EXERCISE DETAILS: Retype every line from the top of the entries down to the one with "- ErrorBanner with retry/dismiss actions", both included, and skip the pictures.

Edit difference data
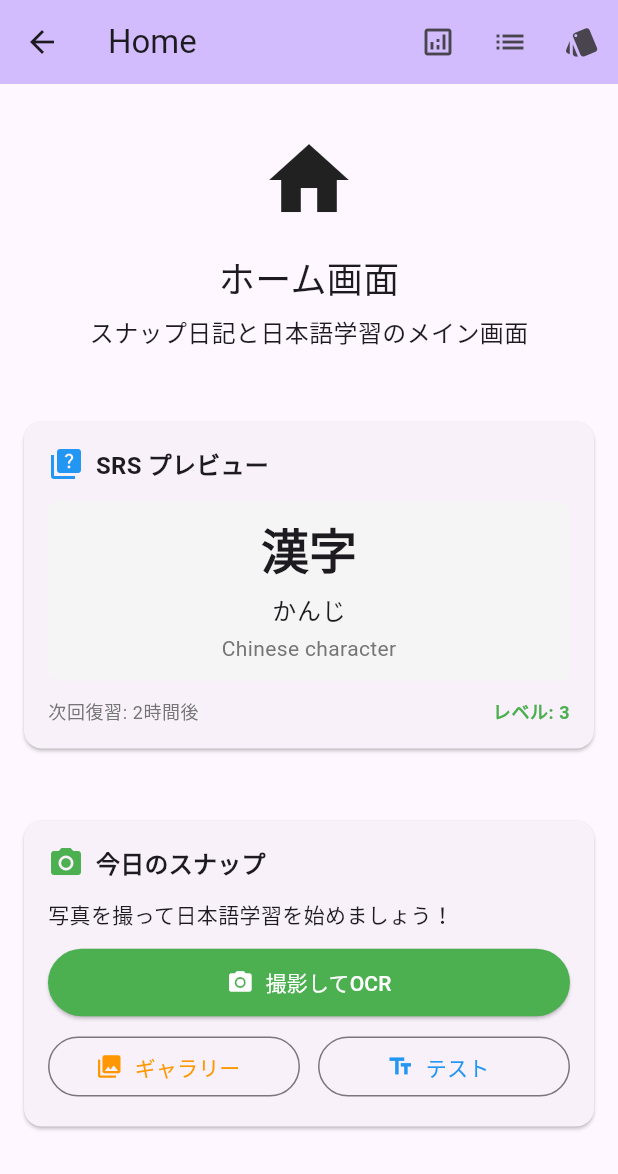
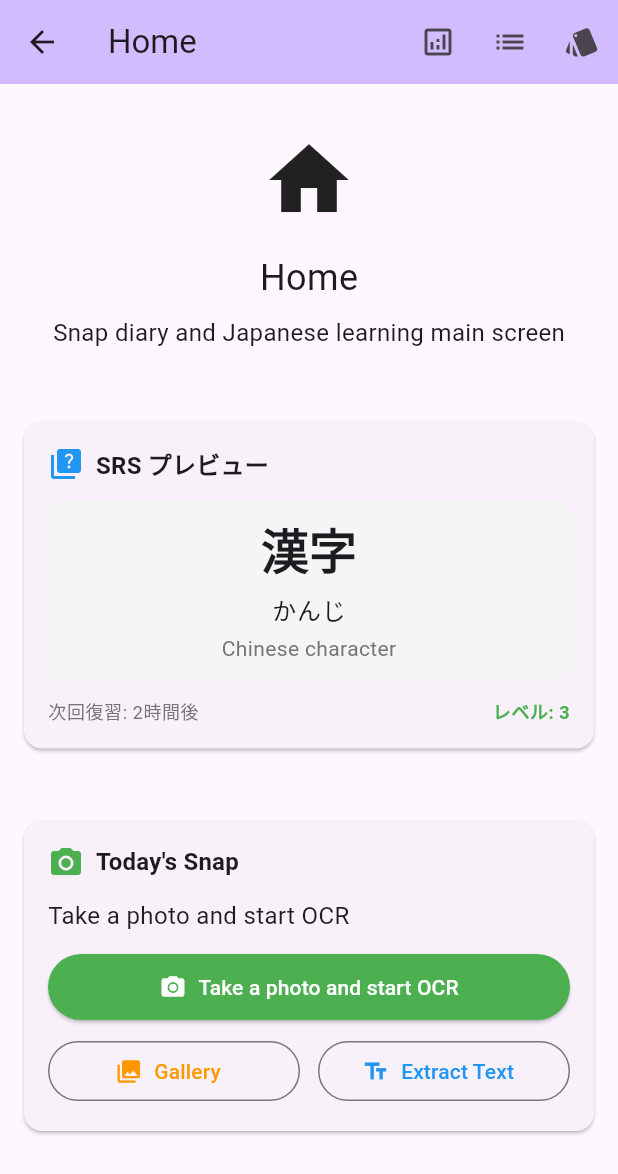
Before and after one commit to inami202rk-hub/snap_jp_learn_app, a Flutter app: the HomePage screen opened directly, on a phone screen of 412 x 824 dp. Shown: the top 1174 px of the screen. Run offline on Flutter 3.47's test engine with Material 3 defaults, Android fonts, the light colour scheme and no system bars; drawn by our look-alikes of showcaseview; our stand-ins replace connectivity_plus, device_info_plus, file_picker, fl_chart, flutter_markdown, hive and 7 more; missing offline and left inert: google_mlkit_text_recognition; accounts and stored records are empty.

Commit message:
feat: Add internationalization (i18n) and accessibility support
- Add flutter_localizations and intl dependencies (^0.20.2)
- Create l10n configuration (l10n.yaml) with English and Japanese support
- Add translation files (app_en.arb, app_ja.arb) with 60+ strings
- Integrate AppLocalizations into MaterialApp with locale resolution
- Translate BottomNavigationBar labels (Home, Stats, Settings)
- Translate HomePage with dynamic text scaling support
- Translate common UI components:
  - LoadingOverlay with cancel button
  - ErrorBanner with retry/dismiss actions
  - OfflineNotice with connectivity monitoring
- Update StatsService with UiState-based methods
- Fix connectivity_plus API compatibility (ConnectivityResult handling)
- Add Semantics widgets for screen reader support
- Fix OcrServiceMock to implement UiState methods
- Add localization tests (8 tests, all passing)
- Add accessibility tests (3 tests, all passing)
- Update CI workflow to run flutter gen-l10n before build
- Remove unused imports

This implements PR-30 scope:
- Multi-language support (Japanese/English)
- Text scaling support (MediaQuery.textScaleFactorOf)
- Screen reader accessibility (VoiceOver/TalkBack)
- Comprehensive test coverage (11/11 tests passing)

```diff
--- /dev/null
+++ b/l10n.yaml
@@ -0,0 +1,6 @@
+arb-dir: lib/l10n
+template-arb-file: app_en.arb
+output-localization-file: app_localizations.dart
+output-class: AppLocalizations
+output-dir: lib/generated
+preferred-supported-locales: [en, ja]
--- a/lib/pages/home_page.dart
+++ b/lib/pages/home_page.dart
@@ -13,6 +13,7 @@ import '../services/ocr_service_mlkit.dart';
 import '../services/camera_permission_service.dart';
 import '../services/text_normalizer.dart';
 import '../core/ui_state.dart';
+import '../generated/app_localizations.dart';
 import 'stats_page.dart';
 import 'post_list_page.dart';
 import 'srs_card_list_page.dart';
@@ -362,10 +363,13 @@ class _HomePageState extends State<HomePage> {
           },
           child: Scaffold(
             appBar: AppBar(
-              title: const Text('Home'),
+              title: Text(AppLocalizations.of(context)!.home),
               backgroundColor: Theme.of(context).colorScheme.inversePrimary,
               actions: [
-                IconButton(
+                Semantics(
+                  label: AppLocalizations.of(context)!.viewStatistics,
+                  button: true,
+                  child: IconButton(
                     icon: const Icon(Icons.analytics_outlined),
                     onPressed: () {
                       Navigator.of(context).push(
@@ -374,33 +378,46 @@ class _HomePageState extends State<HomePage> {
                         ),
                       );
                     },
-                  tooltip: '学習統計',
+                    tooltip: AppLocalizations.of(context)!.viewStatistics,
                   ),
-                IconButton(
+                ),
+                Semantics(
+                  label: AppLocalizations.of(context)!.viewPostList,
+                  button: true,
+                  child: IconButton(
                     icon: const Icon(Icons.list),
                     onPressed: () => _showPostsList(context),
-                  tooltip: '投稿一覧',
+                    tooltip: AppLocalizations.of(context)!.viewPostList,
                   ),
-                IconButton(
+                ),
+                Semantics(
+                  label: AppLocalizations.of(context)!.viewCardList,
+                  button: true,
+                  child: IconButton(
                     icon: const Icon(Icons.style),
                     onPressed: () => _showCardsList(context),
-                  tooltip: 'カード一覧',
+                    tooltip: AppLocalizations.of(context)!.viewCardList,
+                  ),
                 ),
               ],
             ),
             body: Consumer<SettingsService>(
               builder: (context, settingsService, child) {
+                final l10n = AppLocalizations.of(context)!;
+                final textScaleFactor = MediaQuery.textScaleFactorOf(context);
+
                 return SingleChildScrollView(
                   child: Column(
                     children: [
-                const SizedBox(height: 32),
+                      SizedBox(height: 32 * textScaleFactor),
                       const Icon(Icons.home, size: 64),
-                const SizedBox(height: 16),
-                const Text('ホーム画面', style: TextStyle(fontSize: 24)),
-                const SizedBox(height: 8),
-                const Text(
-                  'スナップ日記と日本語学習のメイン画面',
-                  style: TextStyle(fontSize: 16),
+                      SizedBox(height: 16 * textScaleFactor),
+                      Text(l10n.home,
+                          style: TextStyle(fontSize: 24 * textScaleFactor)),
+                      SizedBox(height: 8 * textScaleFactor),
+                      Text(
+                        l10n.snapDiaryAndJapaneseLearning,
+                        style: TextStyle(fontSize: 16 * textScaleFactor),
                       ),
                       const SizedBox(height: 32),
                       if (settingsService.srsPreviewEnabled) ...[
@@ -416,63 +433,80 @@ class _HomePageState extends State<HomePage> {
                             children: [
                               Row(
                                 children: [
-                            const Icon(Icons.camera_alt, color: Colors.green),
-                            const SizedBox(width: 8),
+                                  const Icon(Icons.camera_alt,
+                                      color: Colors.green),
+                                  SizedBox(width: 8 * textScaleFactor),
                                   Text(
-                              '今日のスナップ',
+                                    l10n.todaySnap,
                                     style: Theme.of(context)
                                         .textTheme
                                         .titleMedium
-                                  ?.copyWith(fontWeight: FontWeight.bold),
+                                        ?.copyWith(
+                                          fontWeight: FontWeight.bold,
+                                          fontSize: Theme.of(context)
+                                                      .textTheme
+                                                      .titleMedium
+                                                      ?.fontSize !=
+                                                  null
+                                              ? Theme.of(context)
+                                                      .textTheme
+                                                      .titleMedium!
+                                                      .fontSize! *
+                                                  textScaleFactor
+                                              : null,
+                                        ),
                                   ),
                                 ],
                               ),
-                        const SizedBox(height: 12),
-                        const Text('写真を撮って日本語学習を始めましょう！'),
-                        const SizedBox(height: 12),
+                              SizedBox(height: 12 * textScaleFactor),
+                              Text(
+                                l10n.takePhotoAndStartOCR,
+                                style:
+                                    TextStyle(fontSize: 16 * textScaleFactor),
+                              ),
+                              SizedBox(height: 12 * textScaleFactor),
                               // メインの撮影ボタン
-                        TipsWidget(
-                          tipKey: 'home_camera_button',
-                          title: '📸 写真を撮ってOCR',
-                          description: 'このボタンから写真を撮影して、日本語のテキストを自動抽出できます。',
-                          globalKey:
-                              TipsHelper.getGlobalKey('home_camera_button'),
-                          child: SizedBox(
+                              SizedBox(
                                 width: double.infinity,
+                                child: Semantics(
+                                  label: l10n.startOCR,
+                                  button: true,
                                   child: ElevatedButton.icon(
-                              onPressed: () => _captureAndOcrWithState(context),
+                                    onPressed: () =>
+                                        _captureAndOcrWithState(context),
                                     icon: const Icon(Icons.camera_alt),
-                              label: const Text('撮影してOCR'),
+                                    label: Text(l10n.takePhotoAndStartOCR),
                                     style: ElevatedButton.styleFrom(
                                       backgroundColor: Colors.green,
                                       foregroundColor: Colors.white,
-                                padding:
-                                    const EdgeInsets.symmetric(vertical: 12),
+                                      padding: const EdgeInsets.symmetric(
+                                          vertical: 12),
                                     ),
                                   ),
                                 ),
                               ),
-                        const SizedBox(height: 8),
+                              SizedBox(height: 8 * textScaleFactor),
                               // サブボタン行
                               Row(
                                 children: [
                                   Expanded(
                                     child: OutlinedButton.icon(
                                       onPressed: () =>
-                                    _selectFromGalleryAndOcrWithState(context),
+                                          _selectFromGalleryAndOcrWithState(
+                                              context),
                                       icon: const Icon(Icons.photo_library),
-                                label: const Text('ギャラリー'),
+                                      label: Text(l10n.gallery),
                                       style: OutlinedButton.styleFrom(
                                         foregroundColor: Colors.orange,
                                       ),
                                     ),
                                   ),
-                            const SizedBox(width: 12),
+                                  SizedBox(width: 12 * textScaleFactor),
                                   Expanded(
                                     child: OutlinedButton.icon(
                                       onPressed: () => _testOcr(context),
                                       icon: const Icon(Icons.text_fields),
-                                label: const Text('テスト'),
+                                      label: Text(l10n.ocr),
                                       style: OutlinedButton.styleFrom(
                                         foregroundColor: Colors.blue,
                                       ),
@@ -488,6 +522,7 @@ class _HomePageState extends State<HomePage> {
                   ),
                 );
               },
+            ),
           ),
         ),
       ),
--- a/lib/widgets/common/loading_overlay.dart
+++ b/lib/widgets/common/loading_overlay.dart
@@ -1,4 +1,5 @@
 import 'package:flutter/material.dart';
+import '../../generated/app_localizations.dart';
 
 /// アプリ全体で統一されたローディングオーバーレイ
 ///
@@ -63,7 +64,7 @@ class LoadingOverlay extends StatelessWidget {
                 TextButton(
                   onPressed: onCancel,
                   child: Text(
-                    'キャンセル',
+                    AppLocalizations.of(context)?.cancel ?? 'キャンセル',
                     style: TextStyle(
                       color: colorScheme.primary,
                     ),
--- a/lib/widgets/common/offline_notice.dart
+++ b/lib/widgets/common/offline_notice.dart
@@ -2,6 +2,7 @@ import 'dart:async';
 import 'package:flutter/material.dart';
 import 'package:connectivity_plus/connectivity_plus.dart';
 import 'package:provider/provider.dart';
+import '../../generated/app_localizations.dart';
 
 /// ネットワーク接続状態を監視し、オフライン時に通知を表示するウィジェット
 class OfflineNotice extends StatelessWidget {
@@ -93,10 +94,14 @@ class _OfflineNoticeContent extends StatelessWidget {
                 child: _NetworkStatusBanner(
                   isOnline: isOnline,
                   message: isOnline
-                    ? (onlineMessage ?? 'インターネットに接続されました')
-                    : (offlineMessage ?? 'オフラインです'),
+                      ? (onlineMessage ??
+                          (AppLocalizations.of(context)?.online ??
+                              'インターネットに接続されました'))
+                      : (offlineMessage ??
+                          (AppLocalizations.of(context)?.offline ?? 'オフラインです')),
                   icon: isOnline ? onlineIcon : offlineIcon,
-                  backgroundColor: isOnline ? onlineBackgroundColor : offlineBackgroundColor,
+                  backgroundColor:
+                      isOnline ? onlineBackgroundColor : offlineBackgroundColor,
                   textColor: isOnline ? onlineTextColor : offlineTextColor,
                 ),
               ),
@@ -110,6 +115,7 @@ class _OfflineNoticeContent extends StatelessWidget {
 /// ネットワーク接続状態を管理するNotifier
 class ConnectivityNotifier extends ChangeNotifier {
   final Connectivity _connectivity = Connectivity();
+  StreamSubscription<ConnectivityResult>? _connectivitySubscription;
   bool _isOnline = true;
   bool _shouldShowOnlineMessage = false;
   Timer? _onlineMessageTimer;
@@ -127,16 +133,15 @@ class ConnectivityNotifier extends ChangeNotifier {
     _updateConnectivity(connectivityResult);
 
     // 接続状態の変化を監視
-    _connectivity.onConnectivityChanged.listen((result) => _updateConnectivity([result]));
+    _connectivitySubscription =
+        _connectivity.onConnectivityChanged.listen(_updateConnectivity);
   }
 
-  void _updateConnectivity(List<ConnectivityResult> results) {
+  void _updateConnectivity(ConnectivityResult result) {
     final wasOnline = _isOnline;
-    _isOnline = results.any((result) =>
-      result == ConnectivityResult.mobile ||
-      result == ConnectivityResult.wifi ||
-      result == ConnectivityResult.ethernet
-    );
+    _isOnline = result == ConnectivityResult.mobile ||
+        result == ConnectivityResult.wifi ||
+        result == ConnectivityResult.ethernet;
 
     if (wasOnline != _isOnline) {
       notifyListeners();
@@ -199,18 +204,14 @@ class _NetworkStatusBanner extends StatelessWidget {
 
     return Container(
       width: double.infinity,
-      color: backgroundColor ??
-        (isOnline
-          ? Colors.green
-          : Colors.orange),
+      color: backgroundColor ?? (isOnline ? Colors.green : Colors.orange),
       padding: const EdgeInsets.symmetric(horizontal: 16, vertical: 8),
       child: SafeArea(
         bottom: false,
         child: Row(
           children: [
             Icon(
-              icon ??
-                (isOnline ? Icons.wifi : Icons.wifi_off),
+              icon ?? (isOnline ? Icons.wifi : Icons.wifi_off),
               color: textColor ?? Colors.white,
               size: 16,
             ),
@@ -255,7 +256,7 @@ class SimpleOfflineNotice extends StatefulWidget {
 class _SimpleOfflineNoticeState extends State<SimpleOfflineNotice> {
   final Connectivity _connectivity = Connectivity();
   bool _isOnline = true;
-  StreamSubscription<List<ConnectivityResult>>? _connectivitySubscription;
+  StreamSubscription<ConnectivityResult>? _connectivitySubscription;
 
   @override
   void initState() {
@@ -275,15 +276,14 @@ class _SimpleOfflineNoticeState extends State<SimpleOfflineNotice> {
     _updateConnectivity(connectivityResult);
 
     // 接続状態の変化を監視
-    _connectivitySubscription = _connectivity.onConnectivityChanged.listen((result) => _updateConnectivity([result]));
+    _connectivitySubscription =
+        _connectivity.onConnectivityChanged.listen(_updateConnectivity);
   }
 
-  void _updateConnectivity(List<ConnectivityResult> results) {
-    final isOnline = results.any((result) =>
-      result == ConnectivityResult.mobile ||
-      result == ConnectivityResult.wifi ||
-      result == ConnectivityResult.ethernet
-    );
+  void _updateConnectivity(ConnectivityResult result) {
+    final isOnline = result == ConnectivityResult.mobile ||
+        result == ConnectivityResult.wifi ||
+        result == ConnectivityResult.ethernet;
 
     if (mounted && _isOnline != isOnline) {
       setState(() {
@@ -304,7 +304,8 @@ class _SimpleOfflineNoticeState extends State<SimpleOfflineNotice> {
             right: 0,
             child: _NetworkStatusBanner(
               isOnline: false,
-              message: widget.offlineMessage ?? 'オフラインです',
+              message: widget.offlineMessage ??
+                  (AppLocalizations.of(context)?.offline ?? 'オフラインです'),
               icon: widget.offlineIcon,
               backgroundColor: widget.backgroundColor,
               textColor: widget.textColor,
--- a/pubspec.yaml
+++ b/pubspec.yaml
@@ -31,6 +31,9 @@ environment:
 dependencies:
   flutter:
     sdk: flutter
+  flutter_localizations:
+    sdk: flutter
+  intl: ^0.20.2
 
   # The following adds the Cupertino Icons font to your application.
   # Use with the CupertinoIcons class for iOS style icons.
@@ -114,6 +117,7 @@ flutter_native_splash:
 
 # The following section is specific to Flutter packages.
 flutter:
+  generate: true
 
   # The following line ensures that the Material Icons font is
   # included with your application, so that you can use the icons in
```
Also changed, not shown: lib/app.dart (+27 -7 lines), lib/l10n/app_en.arb (added, +252 -0 lines), lib/l10n/app_ja.arb (added, +51 -0 lines), lib/services/stats_service.dart (+6 -3 lines), lib/services/sync_engine.dart (+14 -5 lines), lib/widgets/common/error_banner.dart (+11 -6 lines), lib/core/ui_state.dart (indentation only), lib/generated/app_localizations.dart (added), lib/generated/app_localizations_en.dart (added), lib/generated/app_localizations_ja.dart (added), pubspec.lock, 8 other files. Lines whose indentation alone changed are shown as unchanged.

RESPONSE AREA:
Before and after one commit to inami202rk-hub/snap_jp_learn_app, a Flutter app: the HomePage screen opened directly, on a phone screen of 412 x 824 dp. Shown: the top 1174 px of the screen. Run offline on Flutter 3.47's test engine with Material 3 defaults, Android fonts, the light colour scheme and no system bars; drawn by our look-alikes of showcaseview; our stand-ins replace connectivity_plus, device_info_plus, file_picker, fl_chart, flutter_markdown, hive and 7 more; missing offline and left inert: google_mlkit_text_recognition; accounts and stored records are empty.

Commit message:
feat: Add internationalization (i18n) and accessibility support
- Add flutter_localizations and intl dependencies (^0.20.2)
- Create l10n configuration (l10n.yaml) with English and Japanese support
- Add translation files (app_en.arb, app_ja.arb) with 60+ strings
- Integrate AppLocalizations into MaterialApp with locale resolution
- Translate BottomNavigationBar labels (Home, Stats, Settings)
- Translate HomePage with dynamic text scaling support
- Translate common UI components:
  - LoadingOverlay with cancel button
  - ErrorBanner with retry/dismiss actions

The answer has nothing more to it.